The challenges facing healthcare insurers are daunting.
In the midst of structural changes that are altering reimbursement levels and how care is provided, customers are also demanding affordable, accessible, personalized coverage that produces quality outcomes. Insurers must also find ways to accommodate their preferences, which range from traditional face-to-face exchanges with nurses and physicians to patients who prefer to do online research and get diagnoses through telehealth appointments.
David Kaercher, senior vice president and chief information officer of Blue Cross and Blue Shield of Kansas City (Blue KC), has led several significant technology initiatives to help the organization address these issues and more—all of which are helping Blue KC evolve into a primary care partner.
“When I worked in banking, we had financial advisors dedicated to ensuring personal customer guidance and service,” Kaercher says. “The IT team is establishing a foundation that enables us to bring that same kind of attention and facilitation to our Blue KC customers.”
To do that successfully, Kaercher first had to build trust within the organization. In the past, IT had not produced results commensurate with the amount of investment that had been made in the department. In the Show Me State, that left people skeptical.
To alleviate concerns, Kaercher’s first step was to cultivate a “Yes We Can” culture, which began with benchmarking the organization. The early data revealed that peer organizations were spending eight times more on innovation. They were also spending 20 percent less on maintaining their legacy systems.
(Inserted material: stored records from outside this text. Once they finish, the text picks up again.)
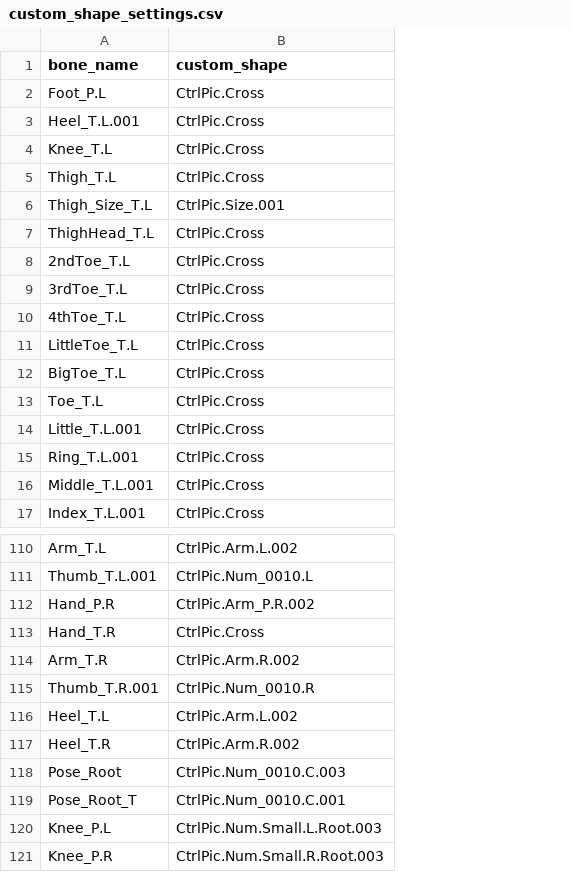
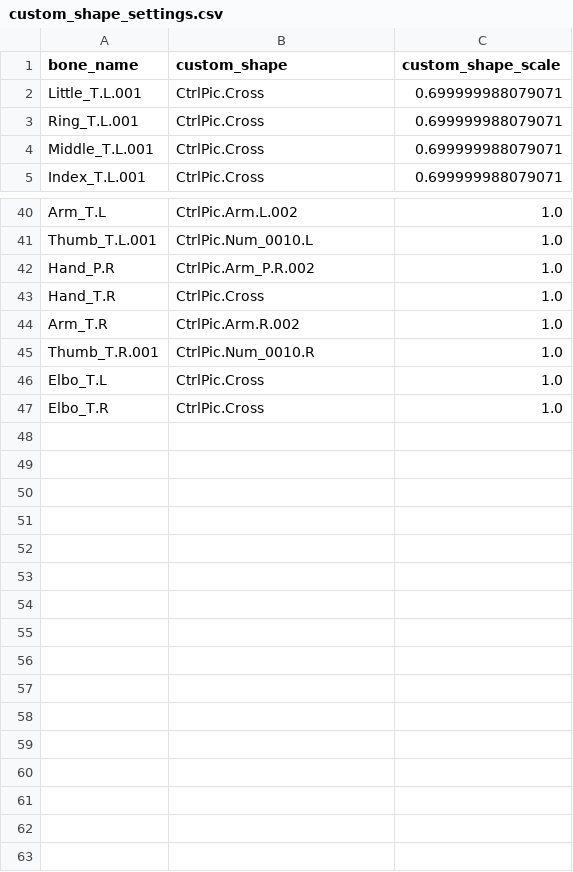
Before and after one commit to natukikazemizo/sedna, a CSV file: Sedna/data/custom_shape_settings.csv, drawn as a sheet; only a part is shown, gaps mark what is left out; removed rows and columns are numbered as before the commit, all else as after; the diff covers the shown part only; the diff names each change by its address in the sheet, - before the commit and + after, or states it on an @@ line.

```diff
--- a/Sedna/data/custom_shape_settings.csv
+++ b/Sedna/data/custom_shape_settings.csv
+column C (custom_shape_scale), rows 2-5: all 0.699999988079071; rows 40-45: all 1.0
-row 2: Foot_P.L | CtrlPic.Cross
-row 3: Heel_T.L.001 | CtrlPic.Cross
-row 4: Knee_T.L | CtrlPic.Cross
-row 5: Thigh_T.L | CtrlPic.Cross
-row 6: Thigh_Size_T.L | CtrlPic.Size.001
-row 7: ThighHead_T.L | CtrlPic.Cross
-row 8: 2ndToe_T.L | CtrlPic.Cross
-row 9: 3rdToe_T.L | CtrlPic.Cross
-row 10: 4thToe_T.L | CtrlPic.Cross
-row 11: LittleToe_T.L | CtrlPic.Cross
-row 12: BigToe_T.L | CtrlPic.Cross
-row 13: Toe_T.L | CtrlPic.Cross
-row 116: Heel_T.L | CtrlPic.Arm.L.002
-row 117: Heel_T.R | CtrlPic.Arm.R.002
-row 118: Pose_Root | CtrlPic.Num_0010.C.003
-row 119: Pose_Root_T | CtrlPic.Num_0010.C.001
-row 120: Knee_P.L | CtrlPic.Num.Small.L.Root.003
-row 121: Knee_P.R | CtrlPic.Num.Small.R.Root.003
@@ row 26 moved to row 46: Elbo_T.L @@
@@ row 71 moved to row 47: Elbo_T.R @@
```
Also changed, not shown: 8 added rows, 64 removed rows, 4 moved rows and 2 edited cells elsewhere in this file, 2 other files.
To effectively address such issues, Kaercher shifted how the organization views its processes and the model on which it runs. “Creating a new culture has enabled us to build an agile and sustainable operating model that strikes a healthy balance between agility, execution, and cost,” he explains. “The results range from clinical enhancements to infrastructure improvements that patients will never see but will still have a positive impact on their experiences.”
The new culture has already produced noticeable results. In 2017, 32 percent more successful projects were delivered than in 2016, and in 2016, 23 percent more successful projects were delivered than in 2015.
Much of that success was made possible by embracing Vijay Govindarajan’s 3-Box Approach to Innovation and Change, Kaercher says. The approach helps manage change through Box 1: Manage the present or “The Now;” Box 2: Selectively forget the past; and Box 3: Create the future, or ”The Next.”
The following five projects illustrate what Kaercher and the new culture are helping Blue KC achieve.
Spira Care Centers
In January, Blue KC entered the primary care market by opening its first Spira Care Center, and others are planned to open in the near future. Each is expected to accommodate several thousand patients, who will work with individual care guides to help them navigate the healthcare system and to understand their treatment options while achieving high-quality outcomes. “If Spira helps drive down the cost of care while maintaining positive outcomes, that’s a success,” Kaercher says.
As part of the new culture—and among the reasons IT productivity has increased so dramatically—Catalyst Teams assess business priorities and aggressively pursue opportunities. In one recent instance, team members attended a three-day Microsoft Technology Center (MTC) hack-a-thon, where they created a Spira Care mobile app that can schedule appointments, show locations, and provide contact information for care guides. Kaercher estimates that it previously would have taken up to six months to get the same results.
Blue KC is the first of the Blue plans to retire its mainframe data system without outsourcing or BPO contracts. It may also be the first with more than five hundred thousand members to retire its data center. The center is now only 20 percent of its previous size. Its two off-site colocation systems and full cloud migration—which is expected to be completed in the first quarter of 2020—will save the company 20–30 percent of its current operating costs.
Workday Cloud Platform
This program, known internally as BlueLink, is serving as the benchmark for Blue KC’s future efforts. It rationalized and consolidated six autonomous, fragmented, and disconnected applications into a single integrated platform that handles all finance, HR, and learning management functions. It has also introduced automation that has eliminated all manual data processing and shortened the time required to complete many payroll and HR functions. In many cases, what took days to accomplish now takes only minutes or hours. In addition to more accurate and efficient reporting, Kaercher conservatively estimates that the Workday platform will save more than $1.3 million annually in maintenance costs.
Kaercher sees Google’s Apigee platform—the Blue KC API engine—as the “digital glue” that replaces traditional extract, transform, and load development. “API’s go hand in hand with our enterprise data and cloud-first models,” he says. “In addition to reducing the time to access or integrate data from weeks and months to hours and days, it’s critical that we are able to securely integrate and share data with our Blue KC customers and partners.”
While all of these implementations and initiatives position the organization for an increasingly digital healthcare environment, they have an even greater significance for Kaercher.
“These are the kinds of challenges that drew me into healthcare as a career,” he points out. “Part of our job is to act as counselors and educators. If we can leverage data and analytics to help our customers make proactive, positive changes, those are opportunities for us to help them live happier, healthier lives.”
Photo by Mark McDonald
David is a true business-driven CIO with a solid grasp of the healthcare ecosystem as well as its associated business models and opportunities. His deep understanding of the business gives him the ability to rapidly deploy IT to solve business problems and innovate on today’s toughest healthcare and consumer challenges.